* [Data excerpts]
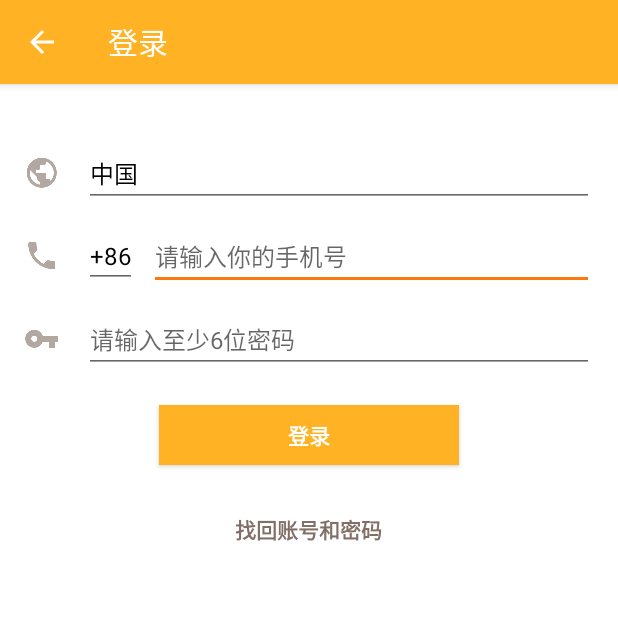
After one commit to vsloong/CoolChat, an Android app: the LoginActivity screen opened directly, with no data from a screen before it, on a phone screen of 412 x 824 dp, the top half of it. The commit adds this screen. Run offline under Robolectric (Android 15) with nearby library versions, the phone set to English and light mode, and no system bars.

Commit message:
添加登录页面

```diff
--- a/app/src/main/AndroidManifest.xml
+++ b/app/src/main/AndroidManifest.xml
@@ -25,6 +25,7 @@
             android:windowSoftInputMode="adjustResize|stateHidden" />
         <activity android:name=".activity.UserProfileActivity" />
         <activity android:name=".activity.MyProfileActivity" />
+        <activity android:name=".activity.LoginActivity" />
     </application>
 
 </manifest>
--- a/app/src/main/java/com/cooloongwu/coolchat/activity/LauncherActivity.java
+++ b/app/src/main/java/com/cooloongwu/coolchat/activity/LauncherActivity.java
@@ -20,7 +20,7 @@ public class LauncherActivity extends BaseActivity {
         Runnable runnable = new Runnable() {
             @Override
             public void run() {
-                startActivity(new Intent(LauncherActivity.this, MainActivity.class));
+                startActivity(new Intent(LauncherActivity.this, LoginActivity.class));
                 finish();
             }
         };
--- /dev/null
+++ b/app/src/main/java/com/cooloongwu/coolchat/activity/LoginActivity.java
@@ -0,0 +1,51 @@
+package com.cooloongwu.coolchat.activity;
+
+import android.content.Intent;
+import android.os.Bundle;
+import android.support.v7.app.AppCompatActivity;
+import android.support.v7.widget.Toolbar;
+import android.view.View;
+import android.widget.Button;
+
+import com.cooloongwu.coolchat.R;
+
+public class LoginActivity extends AppCompatActivity implements View.OnClickListener {
+
+    @Override
+    protected void onCreate(Bundle savedInstanceState) {
+        super.onCreate(savedInstanceState);
+        setContentView(R.layout.activity_login);
+
+        initToolbar();
+        initViews();
+    }
+
+    private void initToolbar() {
+        Toolbar toolbar = (Toolbar) findViewById(R.id.toolbar);
+        toolbar.setTitle("登录");
+        setSupportActionBar(toolbar);
+        toolbar.setNavigationOnClickListener(new View.OnClickListener() {
+            @Override
+            public void onClick(View view) {
+                finish();
+            }
+        });
+    }
+
+    private void initViews() {
+        Button btn_login = (Button) findViewById(R.id.btn_login);
+        btn_login.setOnClickListener(this);
+    }
+
+    @Override
+    public void onClick(View view) {
+        switch (view.getId()) {
+            case R.id.btn_login:
+                startActivity(new Intent(LoginActivity.this, MainActivity.class));
+                finish();
+                break;
+            default:
+                break;
+        }
+    }
+}
--- /dev/null
+++ b/app/src/main/res/drawable/btn_ripple.xml
@@ -0,0 +1,18 @@
+<?xml version="1.0" encoding="utf-8"?>
+<ripple xmlns:android="http://schemas.android.com/apk/res/android"
+    xmlns:tools="http://schemas.android.com/tools"
+    android:color="@color/colorPrimaryDark"
+    tools:targetApi="lollipop">
+    <item>
+        <shape android:shape="rectangle">
+            <solid android:color="@color/colorPrimary" />
+            <corners android:radius="0dp" />
+        </shape>
+    </item>
+    <item>
+        <shape android:shape="rectangle">
+            <solid android:color="@color/colorPrimary" />
+            <corners android:radius="0dp" />
+        </shape>
+    </item>
+</ripple>
--- /dev/null
+++ b/app/src/main/res/layout/activity_login.xml
@@ -0,0 +1,134 @@
+<?xml version="1.0" encoding="utf-8"?>
+<android.support.design.widget.CoordinatorLayout xmlns:android="http://schemas.android.com/apk/res/android"
+    xmlns:app="http://schemas.android.com/apk/res-auto"
+    xmlns:tools="http://schemas.android.com/tools"
+    android:layout_width="match_parent"
+    android:layout_height="match_parent"
+    android:background="@color/colorPrimary"
+    android:fitsSystemWindows="true"
+    tools:context="com.cooloongwu.coolchat.activity.LoginActivity">
+
+    <LinearLayout
+        android:layout_width="match_parent"
+        android:layout_height="match_parent"
+        android:background="@color/white"
+        android:orientation="vertical">
+
+        <android.support.design.widget.AppBarLayout
+            android:layout_width="match_parent"
+            android:layout_height="?attr/actionBarSize"
+            android:theme="@style/AppTheme.AppBarOverlay">
+
+            <android.support.v7.widget.Toolbar
+                android:id="@+id/toolbar"
+                android:layout_width="match_parent"
+                android:layout_height="?attr/actionBarSize"
+                app:layout_collapseMode="pin"
+                app:navigationIcon="?attr/homeAsUpIndicator"
+                app:popupTheme="@style/AppTheme.PopupOverlay" />
+
+        </android.support.design.widget.AppBarLayout>
+
+        <LinearLayout
+            android:layout_width="match_parent"
+            android:layout_height="55dp"
+            android:layout_marginTop="32dp"
+            android:gravity="center_vertical"
+            android:orientation="horizontal"
+            android:paddingLeft="16dp"
+            android:paddingRight="16dp">
+
+            <ImageView
+                android:layout_width="wrap_content"
+                android:layout_height="wrap_content"
+                android:src="@mipmap/icon_login_earth_gray" />
+
+            <EditText
+                android:layout_width="match_parent"
+                android:layout_height="wrap_content"
+                android:layout_marginLeft="16dp"
+                android:focusable="false"
+                android:focusableInTouchMode="false"
+                android:text="中国"
+                android:textColor="@color/black"
+                android:textSize="16sp" />
+        </LinearLayout>
+
+        <LinearLayout
+            android:layout_width="match_parent"
+            android:layout_height="55dp"
+            android:gravity="center_vertical"
+            android:orientation="horizontal"
+            android:paddingLeft="16dp"
+            android:paddingRight="16dp">
+
+            <ImageView
+                android:layout_width="wrap_content"
+                android:layout_height="wrap_content"
+                android:src="@mipmap/icon_login_phone_gray" />
+
+            <EditText
+                android:layout_width="wrap_content"
+                android:layout_height="wrap_content"
+                android:layout_marginLeft="16dp"
+                android:focusable="false"
+                android:focusableInTouchMode="false"
+                android:text="+86"
+                android:textColor="@color/black"
+                android:textSize="16sp" />
+
+            <EditText
+                android:layout_width="match_parent"
+                android:layout_height="wrap_content"
+                android:layout_marginLeft="8dp"
+                android:hint="请输入你的手机号"
+                android:textColor="@color/black"
+                android:textSize="16sp" />
+        </LinearLayout>
+
+        <LinearLayout
+            android:layout_width="match_parent"
+            android:layout_height="55dp"
+            android:gravity="center_vertical"
+            android:orientation="horizontal"
+            android:paddingLeft="16dp"
+            android:paddingRight="16dp">
+
+            <ImageView
+                android:layout_width="wrap_content"
+                android:layout_height="wrap_content"
+                android:src="@mipmap/icon_login_key_gray" />
+
+            <EditText
+                android:layout_width="match_parent"
+                android:layout_height="wrap_content"
+                android:layout_marginLeft="16dp"
+                android:hint="请输入至少6位密码"
+                android:shadowColor="@color/black"
+                android:textColor="@color/black"
+                android:textSize="16sp" />
+        </LinearLayout>
+
+        <Button
+            android:id="@+id/btn_login"
+            android:layout_width="200dp"
+            android:layout_height="40dp"
+            android:layout_gravity="center_horizontal"
+            android:layout_marginTop="16dp"
+            android:background="@drawable/btn_ripple"
+            android:text="登录"
+            android:textColor="@color/white"
+            android:textSize="14sp"
+            android:textStyle="bold" />
+
+        <TextView
+            android:layout_width="wrap_content"
+            android:layout_height="wrap_content"
+            android:layout_gravity="center_horizontal"
+            android:layout_marginTop="32dp"
+            android:text="找回账号和密码"
+            android:textColor="@color/text_brown"
+            android:textStyle="bold"
+            android:textSize="14sp" />
+    </LinearLayout>
+</android.support.design.widget.CoordinatorLayout>
```
Also changed, not shown: app/src/main/res/mipmap-xxhdpi/icon_login_earth_blue.png (added), app/src/main/res/mipmap-xxhdpi/icon_login_earth_gray.png (added), app/src/main/res/mipmap-xxhdpi/icon_login_key_blue.png (added), app/src/main/res/mipmap-xxhdpi/icon_login_key_gray.png (added), app/src/main/res/mipmap-xxhdpi/icon_login_phone_blue.png (added), app/src/main/res/mipmap-xxhdpi/icon_login_phone_gray.png (added).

* [TRY IT] What lines hold the string "java"? Pick them out of the data.

* [REPLY]
--- a/app/src/main/java/com/cooloongwu/coolchat/activity/LauncherActivity.java
+++ b/app/src/main/java/com/cooloongwu/coolchat/activity/LauncherActivity.java
+++ b/app/src/main/java/com/cooloongwu/coolchat/activity/LoginActivity.java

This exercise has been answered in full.